> Try it
Take the records below and set them down exactly, so that every line matches the original.

———

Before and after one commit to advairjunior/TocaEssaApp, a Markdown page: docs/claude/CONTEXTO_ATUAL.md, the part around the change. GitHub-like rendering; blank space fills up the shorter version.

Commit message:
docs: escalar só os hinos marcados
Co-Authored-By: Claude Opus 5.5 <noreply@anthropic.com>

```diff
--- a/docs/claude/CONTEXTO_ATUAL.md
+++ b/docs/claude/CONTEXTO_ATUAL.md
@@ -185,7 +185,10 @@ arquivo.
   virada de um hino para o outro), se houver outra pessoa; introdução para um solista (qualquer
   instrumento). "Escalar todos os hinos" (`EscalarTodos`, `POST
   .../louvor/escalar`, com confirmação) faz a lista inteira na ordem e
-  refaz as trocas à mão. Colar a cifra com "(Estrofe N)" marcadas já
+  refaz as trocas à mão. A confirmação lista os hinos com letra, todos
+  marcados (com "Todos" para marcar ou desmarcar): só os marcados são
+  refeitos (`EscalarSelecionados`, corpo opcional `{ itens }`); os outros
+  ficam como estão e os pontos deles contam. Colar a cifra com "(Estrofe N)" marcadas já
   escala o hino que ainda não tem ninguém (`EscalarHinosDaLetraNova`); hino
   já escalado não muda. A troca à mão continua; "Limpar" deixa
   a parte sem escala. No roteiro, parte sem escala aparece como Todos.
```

———

> Exercise result
Before and after one commit to advairjunior/TocaEssaApp, a Markdown page: docs/claude/CONTEXTO_ATUAL.md, the part around the change. GitHub-like rendering; blank space fills up the shorter version.

Commit message:
docs: escalar só os hinos marcados
Co-Authored-By: Claude Opus 5.5 <noreply@anthropic.com>

```diff
--- a/docs/claude/CONTEXTO_ATUAL.md
+++ b/docs/claude/CONTEXTO_ATUAL.md
@@ -185,7 +185,10 @@ arquivo.
   virada de um hino para o outro), se houver outra pessoa; introdução para um solista (qualquer
   instrumento). "Escalar todos os hinos" (`EscalarTodos`, `POST
   .../louvor/escalar`, com confirmação) faz a lista inteira na ordem e
-  refaz as trocas à mão. Colar a cifra com "(Estrofe N)" marcadas já
+  refaz as trocas à mão. A confirmação lista os hinos com letra, todos
+  marcados (com "Todos" para marcar ou desmarcar): só os marcados são
+  refeitos (`EscalarSelecionados`, corpo opcional `{ itens }`); os outros
+  ficam como estão e os pontos deles contam. Colar a cifra com "(Estrofe N)" marcadas já
   escala o hino que ainda não tem ninguém (`EscalarHinosDaLetraNova`); hino
   já escalado não muda. A troca à mão continua; "Limpar" deixa
   a parte sem escala. No roteiro, parte sem escala aparece como Todos.
```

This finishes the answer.